  4. It has been a while since our 450, but I think that what you're describing is the water-in-fuel warning light. The fuel filter/water separator are under the passenger floor, and by pressure washing the undercarriage you may have forced water or other contaminants in to the senor's connector.
  5. Check for water leaks dribbling down on to the SAM.
  6. The most common causes of tire blow-outs are physical damage and overheating. Is it possible that you are routinely driving on roads with badly degraded right hand wheel tracks, underinflating, and/or overloading the rear tires?
  7. Ha... I guess I should have scrolled up to see your earlier posts, then it would have been obvious. My bad.
  8. Is that year-to-date i.e. the total for the first quarter of 2018, or March 2018 only?
  9. It probably varies a fair bit with where you live or routinely drive. Our Smart vs. Richard Cranium driver encounters are relatively rare (maybe once a month at best), but they almost always involve a good ol' boy in a jacked-up half ton.
  10. Stainless welding gear doesn't appear to be necessary, the muffler and OE flange will weld decently with a mild steel wire or stick. Booneylander and I have both done this, click here for details.
  11. Got it, thanks for the reassurance Huronlad. The direction of pull seems to have been the key - rather than starting at the tail lights as shown in the FQ101 guide, I started at the lower leading edge(near the side skirts). Pulling the panel toward the outside of the chassis freed the first couple of clips with moderate resistance, and the remaining clips were reasonably well behaved. ...and I too will take an occasional wrestling match with "hopeless" over routine dances with a finicky partner. We have put 57,000km on our 2011 since purchasing it and it has for all intents and purposes been a turn-key vehicle since day one. The only thing close to a major repair which it has needed to date has been a rotted-out muffler flex pipe. Compared to our 2005 which, at 62,000km, had a laundry list of failed components and was becoming ever more needy for attention as the odometer climbed.
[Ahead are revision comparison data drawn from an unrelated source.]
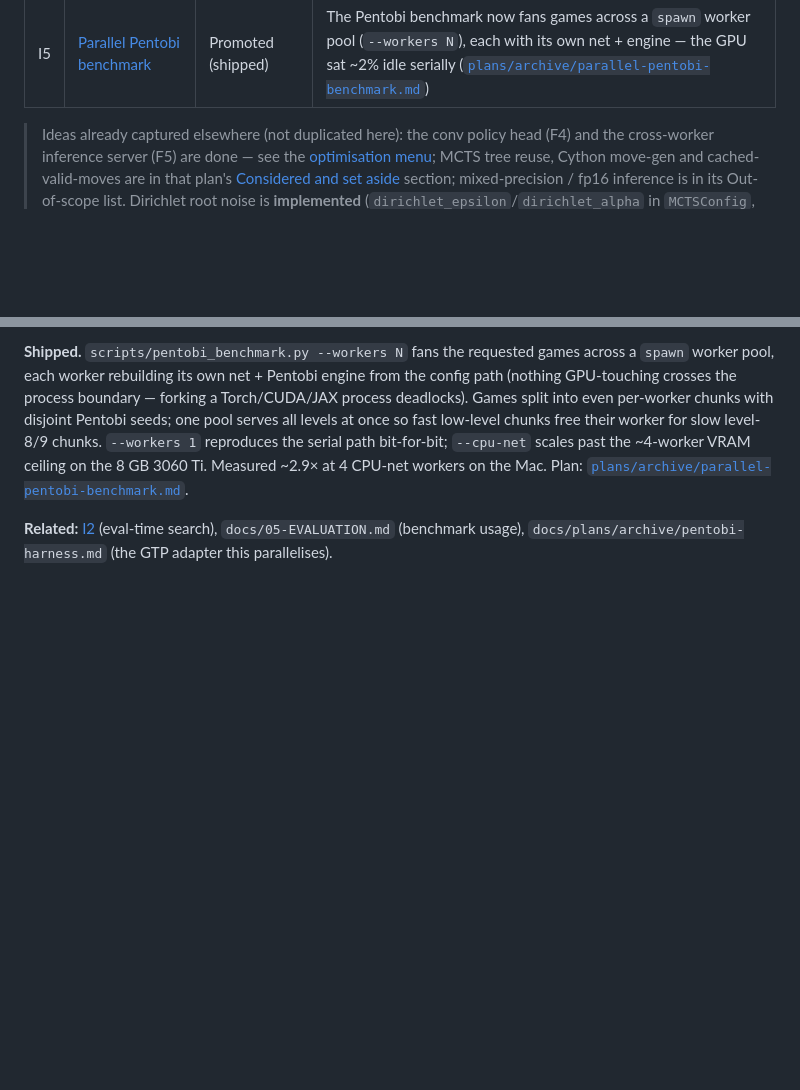
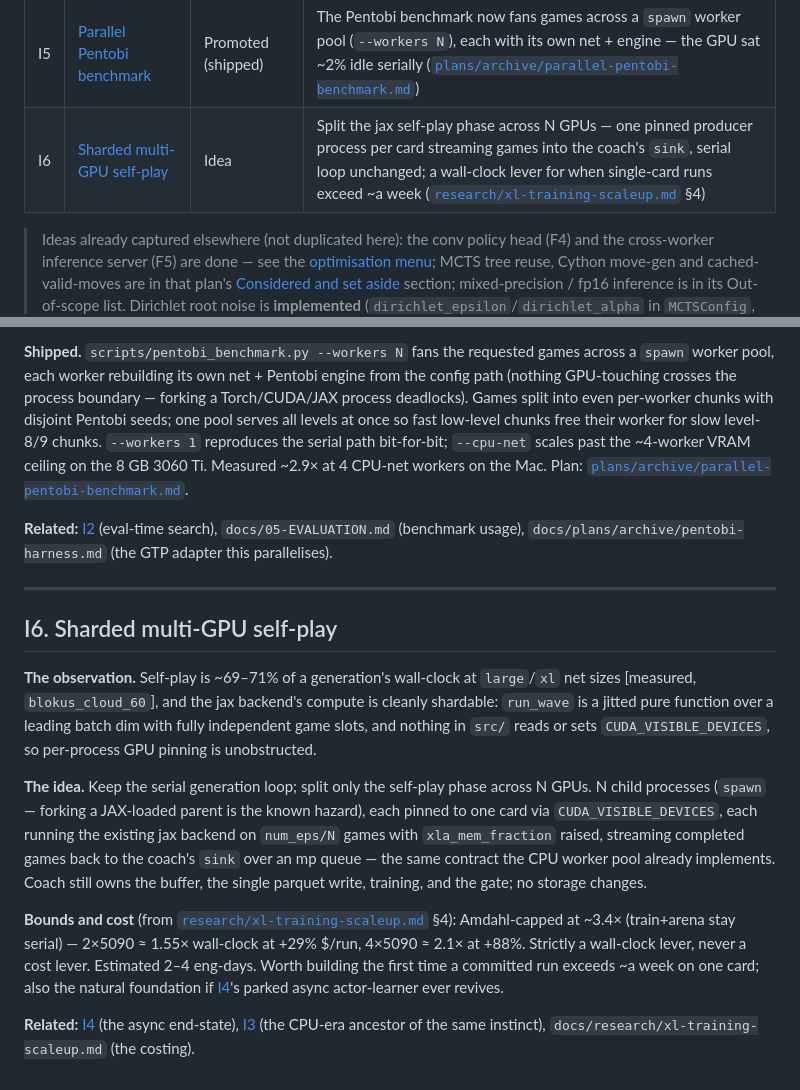
Before and after one commit to HenryTBCassidy/AlphaBlokus, a Markdown page: docs/IDEAS.md, 2 parts joined by grey strips. GitHub-like rendering; blank space fills up the shorter version.

Commit message:
Add xl-training-scaleup research doc and IDEAS I6 sharded self-play entry
Co-Authored-By: Claude Fable 5 <noreply@anthropic.com>

```diff
--- a/docs/IDEAS.md
+++ b/docs/IDEAS.md
@@ -16,6 +16,7 @@ Status legend: **Idea** (raw, unexamined) · **Researching** (actively being inv
 | I3 | [Shared-state self-play workers](#i3-shared-state-self-play-workers) | Promoted (partially shipped) | Cut the ~2.5 GB-per-worker framework duplication — CPU workers (`worker_cuda: false`) + forkserver landed; the "vectorise on-device" endgame shipped as the jax backend |
 | I4 | [Continuous (non-gated) training](#i4-continuous-non-gated-training) | Promoted | First step (rolling game-sized replay buffer + compact storage, full-pass training) promoted to [`plans/archive/replay-buffer-refactor.md`](plans/archive/replay-buffer-refactor.md); full async actor/learner stays parked |
 | I5 | [Parallel Pentobi benchmark](#i5-parallel-pentobi-benchmark) | Promoted (shipped) | The Pentobi benchmark now fans games across a `spawn` worker pool (`--workers N`), each with its own net + engine — the GPU sat ~2% idle serially ([`plans/archive/parallel-pentobi-benchmark.md`](plans/archive/parallel-pentobi-benchmark.md)) |
+| I6 | [Sharded multi-GPU self-play](#i6-sharded-multi-gpu-self-play) | Idea | Split the jax self-play phase across N GPUs — one pinned producer process per card streaming games into the coach's `sink`, serial loop unchanged; a wall-clock lever for when single-card runs exceed ~a week ([`research/xl-training-scaleup.md`](research/xl-training-scaleup.md) §4) |
 
 > Ideas already captured elsewhere (not duplicated here): the conv policy head (F4) and the cross-worker inference server (F5) are done — see the [optimisation menu](plans/archive/full-cycle-optimisation.md#optimisation-menu); MCTS tree reuse, Cython move-gen and cached-valid-moves are in that plan's [Considered and set aside](plans/archive/full-cycle-optimisation.md#considered-and-set-aside) section; mixed-precision / fp16 inference is in its Out-of-scope list. Dirichlet root noise is **implemented** (`dirichlet_epsilon`/`dirichlet_alpha` in `MCTSConfig`, default-off).
 
@@ -123,3 +124,28 @@ the serial path bit-for-bit; `--cpu-net` scales past the ~4-worker VRAM ceiling
 
 **Related:** [I2](#i2-evaluation-time-search-tuning) (eval-time search), `docs/05-EVALUATION.md`
 (benchmark usage), `docs/plans/archive/pentobi-harness.md` (the GTP adapter this parallelises).
+
+---
+
+## I6. Sharded multi-GPU self-play
+
+**The observation.** Self-play is ~69–71% of a generation's wall-clock at `large`/`xl` net sizes
+[measured, `blokus_cloud_60`], and the jax backend's compute is cleanly shardable: `run_wave` is a
+jitted pure function over a leading batch dim with fully independent game slots, and nothing in
+`src/` reads or sets `CUDA_VISIBLE_DEVICES`, so per-process GPU pinning is unobstructed.
+
+**The idea.** Keep the serial generation loop; split only the self-play phase across N GPUs. N
+child processes (`spawn` — forking a JAX-loaded parent is the known hazard), each pinned to one
+card via `CUDA_VISIBLE_DEVICES`, each running the existing jax backend on `num_eps/N` games with
+`xla_mem_fraction` raised, streaming completed games back to the coach's `sink` over an mp queue —
+the same contract the CPU worker pool already implements. Coach still owns the buffer, the single
+parquet write, training, and the gate; no storage changes.
+
+**Bounds and cost** (from [`research/xl-training-scaleup.md`](research/xl-training-scaleup.md) §4):
+Amdahl-capped at ~3.4× (train+arena stay serial) — 2×5090 ≈ 1.55× wall-clock at +29% $/run,
+4×5090 ≈ 2.1× at +88%. Strictly a wall-clock lever, never a cost lever. Estimated 2–4 eng-days.
+Worth building the first time a committed run exceeds ~a week on one card; also the natural
+foundation if [I4](#i4-continuous-non-gated-training)'s parked async actor-learner ever revives.
+
+**Related:** [I4](#i4-continuous-non-gated-training) (the async end-state), [I3](#i3-shared-state-self-play-workers)
+(the CPU-era ancestor of the same instinct), `docs/research/xl-training-scaleup.md` (the costing).
```
Also changed, not shown: docs/research/xl-training-scaleup.md (added, +279 -0 lines).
  12. G'day! I'm attempting to remove the rear panels in order to do some exhaust work. Using FQ101's guide I am at the stage which claims that I should be able to pull the light surrounds away from the chassis "and they should free without a problem", but there is a fair bit of resistance there. Can anyone who has done this before provide any tips or suggestions? I'm leery of breaking things...
  13. I wonder what model she had? I can't for the life of me think of a "detachable cap" on the North American 450 or 451 which might be mistaken for the fuel tank fill port, but leads to the passenger compartment instead.
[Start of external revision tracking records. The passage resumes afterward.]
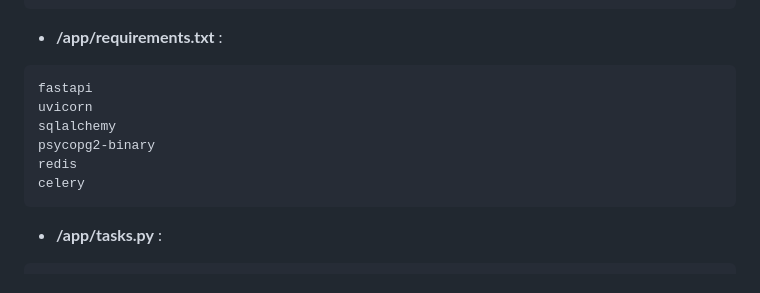
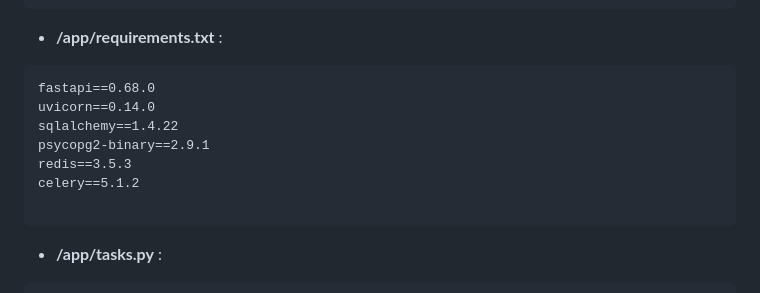
Before and after one commit to jungohkr/tx_01, a Markdown page: README.md, the part around the change. GitHub-like rendering.

````diff
--- a/README.md
+++ b/README.md
@@ -81,12 +81,13 @@ COPY . .
 
 - **/app/requirements.txt** :
 ```text
-fastapi
-uvicorn
-sqlalchemy
-psycopg2-binary
-redis
-celery
+fastapi==0.68.0
+uvicorn==0.14.0
+sqlalchemy==1.4.22
+psycopg2-binary==2.9.1
+redis==3.5.3
+celery==5.1.2
+
 ```
 
 - **/app/tasks.py** :
````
  14. Thank you, Sir, may I have another? This morning, east Ottawa-ish. http://www.cbc.ca/news/canada/ottawa/smart-car-fire-ottawa-1.4442705
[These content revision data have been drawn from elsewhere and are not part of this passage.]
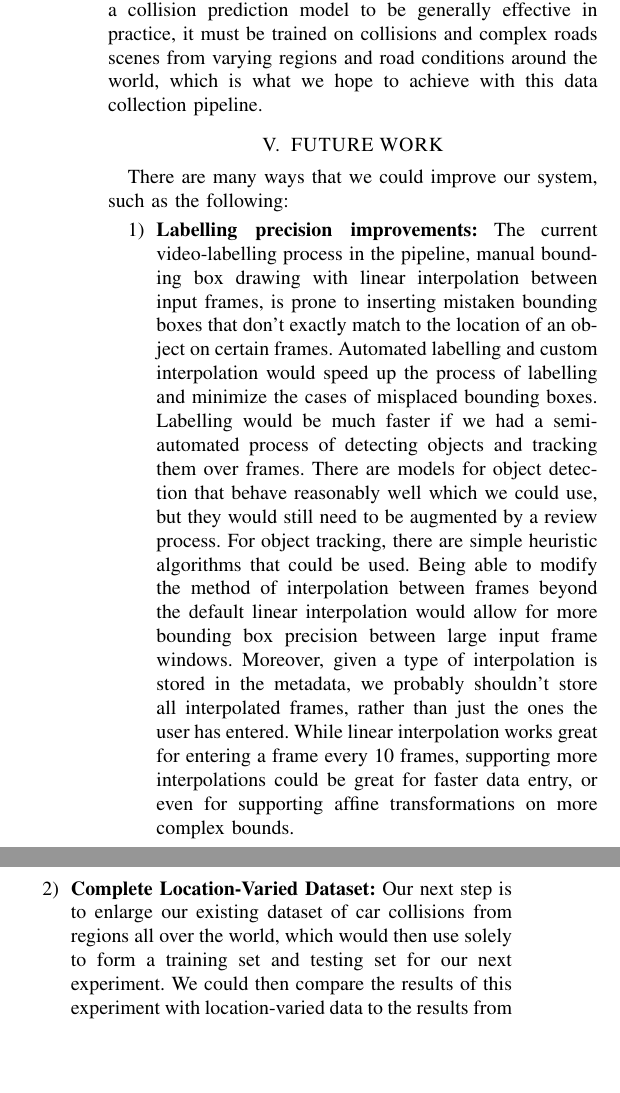
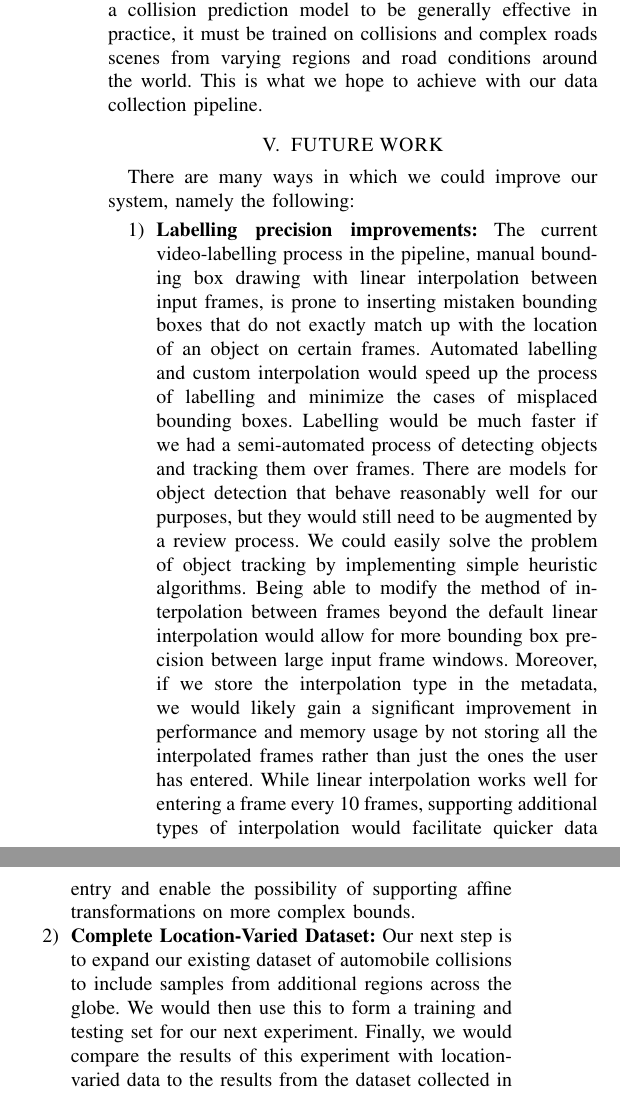
Before and after one commit to AutoDash/pipeline-paper, a LaTeX paper (paper.tex): two parts of the columns of page 6 of 6, joined at a grey line, cut so that both start at the same text, the shorter picture padded with empty space. Compiled offline with pdfLaTeX.

Commit message:
minor grammatical fixes; updated V1

```diff
--- a/paper.tex
+++ b/paper.tex
@@ -417,7 +417,7 @@ In our second experiment we use the provided pre-trained DSARNN model and test t
 		\label{fig:pr_curve}
 \end{figure}
 
-These experiments support the notion that in order for a collision prediction model to be generally effective in practice, it must be trained on collisions and complex roads scenes from varying regions and road conditions around the world, which is what we hope to achieve with this data collection pipeline.
+These experiments support the notion that in order for a collision prediction model to be generally effective in practice, it must be trained on collisions and complex roads scenes from varying regions and road conditions around the world. This is what we hope to achieve with our data collection pipeline.
 
 %%%%%%%%%%%%%%%%%%%%%%%%%%%%%%%%%%%%%%%%%%%%%%%%%%%%%%%%%%%%%%%%%%%%%%%%%%%%%%%%
 %\section{CONCLUSION}
@@ -428,11 +428,11 @@ These experiments support the notion that in order for a collision prediction mo
 %%%%%%%%%%%%%%%%%%%%%%%%%%%%%%%%%%%%%%%%%%%%%%%%%%%%%%%%%%%%%%%%%%%%%%%%%%%%%%%%
 \section{FUTURE WORK}
 
-There are many ways that we could improve our system, such as the following:
+There are many ways in which we could improve our system, namely the following:
 \begin{enumerate}
-\item \textbf{Labelling precision improvements:} The current video-labelling process in the pipeline, manual bounding box drawing with linear interpolation between input frames, is prone to inserting mistaken bounding boxes that don't exactly match to the location of an object on certain frames. Automated labelling and custom interpolation would speed up the process of labelling and minimize the cases of misplaced bounding boxes. Labelling would be much faster if we had a semi-automated process of detecting objects and tracking them over frames. There are models for object detection that behave reasonably well which we could use, but they would still need to be augmented by a review process. For object tracking, there are simple heuristic algorithms that could be used. Being able to modify the method of interpolation between frames beyond the default linear interpolation would allow for more bounding box precision between large input frame windows. Moreover, given a type of interpolation is stored in the metadata, we probably shouldn't store all interpolated frames, rather than just the ones the user has entered. While linear interpolation works great for entering a frame every 10 frames, supporting more interpolations could be great for faster data entry, or even for supporting affine transformations on more complex bounds.
+\item \textbf{Labelling precision improvements:} The current video-labelling process in the pipeline, manual bounding box drawing with linear interpolation between input frames, is prone to inserting mistaken bounding boxes that do not exactly match up with the location of an object on certain frames. Automated labelling and custom interpolation would speed up the process of labelling and minimize the cases of misplaced bounding boxes. Labelling would be much faster if we had a semi-automated process of detecting objects and tracking them over frames. There are models for object detection that behave reasonably well for our purposes, but they would still need to be augmented by a review process. We could easily solve the problem of object tracking by implementing simple heuristic algorithms. Being able to modify the method of interpolation between frames beyond the default linear interpolation would allow for more bounding box precision between large input frame windows. Moreover, if we store the interpolation type in the metadata, we would likely gain a significant improvement in performance and memory usage by not storing all the interpolated frames rather than just the ones the user has entered. While linear interpolation works well for entering a frame every 10 frames, supporting additional types of interpolation would facilitate quicker data entry and enable the possibility of supporting affine transformations on more complex bounds.
 
-\item \textbf{Complete Location-Varied Dataset:} Our next step is to enlarge our existing dataset of car collisions from regions all over the world, which would then use solely to form a training set and testing set for our next experiment. We could then compare the results of this experiment with location-varied data to the results from the dataset collected in Taiwan by Chan et. al.
+\item \textbf{Complete Location-Varied Dataset:} Our next step is to expand our existing dataset of automobile collisions to include samples from additional regions across the globe. We would then use this to form a training and testing set for our next experiment. Finally, we would compare the results of this experiment with location-varied data to the results from the dataset collected in Taiwan by Chan et. al.
 
 \end{enumerate}
 
```
Also changed, not shown: paper.tex (6 more changed lines).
  15. I swapped our winter tires on, and for the first time in 30 years of driving experienced less road noise on dry pavement with winters than with summers. Perhaps I should stop cheaping-out on summer rubber...